▸ Itemized modification records:

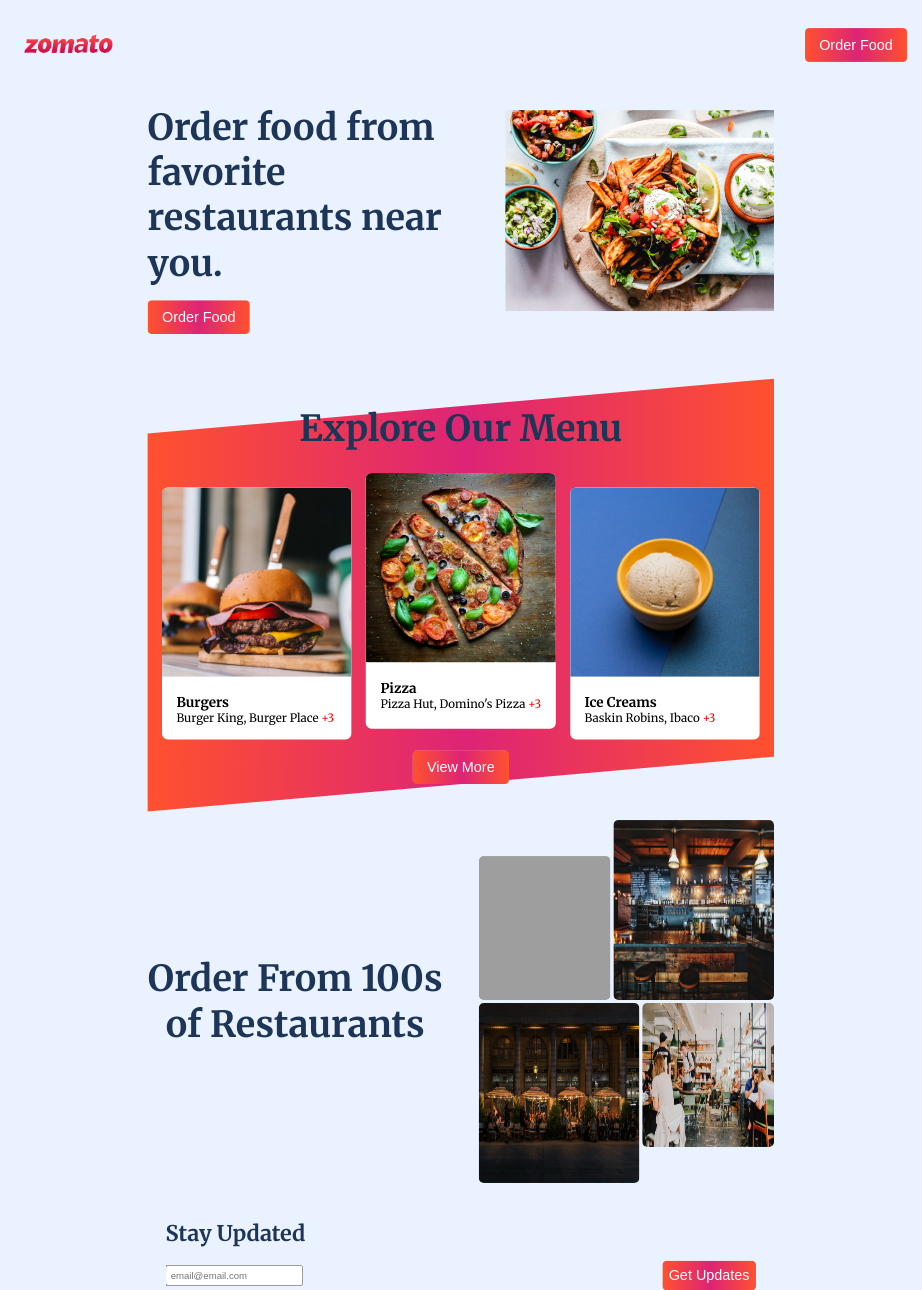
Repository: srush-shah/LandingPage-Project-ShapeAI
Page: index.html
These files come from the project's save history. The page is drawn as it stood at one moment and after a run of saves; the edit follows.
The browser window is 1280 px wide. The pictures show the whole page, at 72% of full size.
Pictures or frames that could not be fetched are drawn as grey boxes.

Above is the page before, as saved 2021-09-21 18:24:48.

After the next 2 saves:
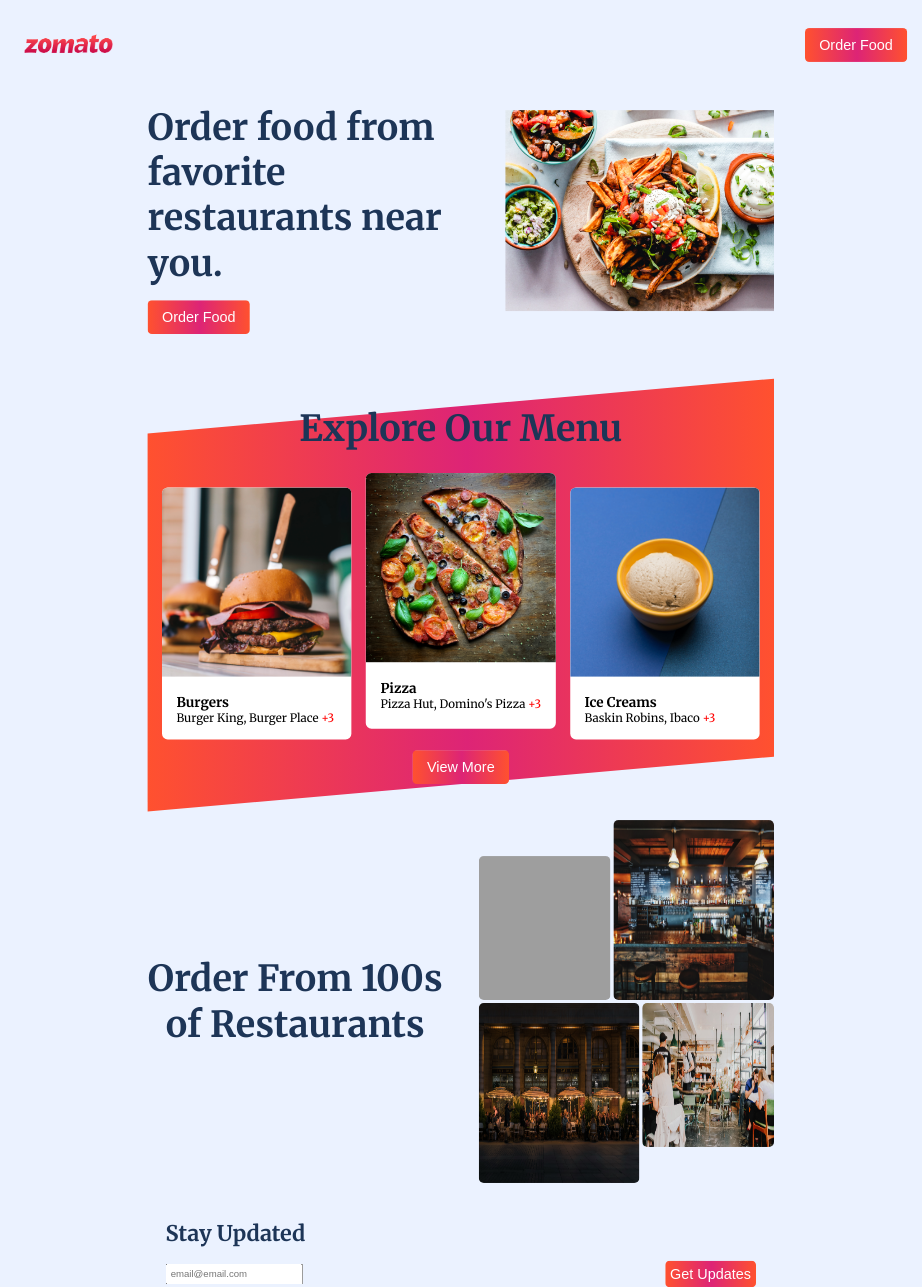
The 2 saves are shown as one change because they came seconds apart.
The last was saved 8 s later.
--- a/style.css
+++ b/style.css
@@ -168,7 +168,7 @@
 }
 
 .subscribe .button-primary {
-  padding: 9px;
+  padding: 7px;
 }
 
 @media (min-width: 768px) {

▸ Task goal:
For this exercise, return every entry verbatim and omit all pictures.

▸ Solution for this exercise:
Repository: srush-shah/LandingPage-Project-ShapeAI
Page: index.html
These files come from the project's save history. The page is drawn as it stood at one moment and after a run of saves; the edit follows.
The browser window is 1280 px wide. The pictures show the whole page, at 72% of full size.
Pictures or frames that could not be fetched are drawn as grey boxes.

Above is the page before, as saved 2021-09-21 18:24:48.

After the next 2 saves:
The 2 saves are shown as one change because they came seconds apart.
The last was saved 8 s later.
--- a/style.css
+++ b/style.css
@@ -168,7 +168,7 @@
 }
 
 .subscribe .button-primary {
-  padding: 9px;
+  padding: 7px;
 }
 
 @media (min-width: 768px) {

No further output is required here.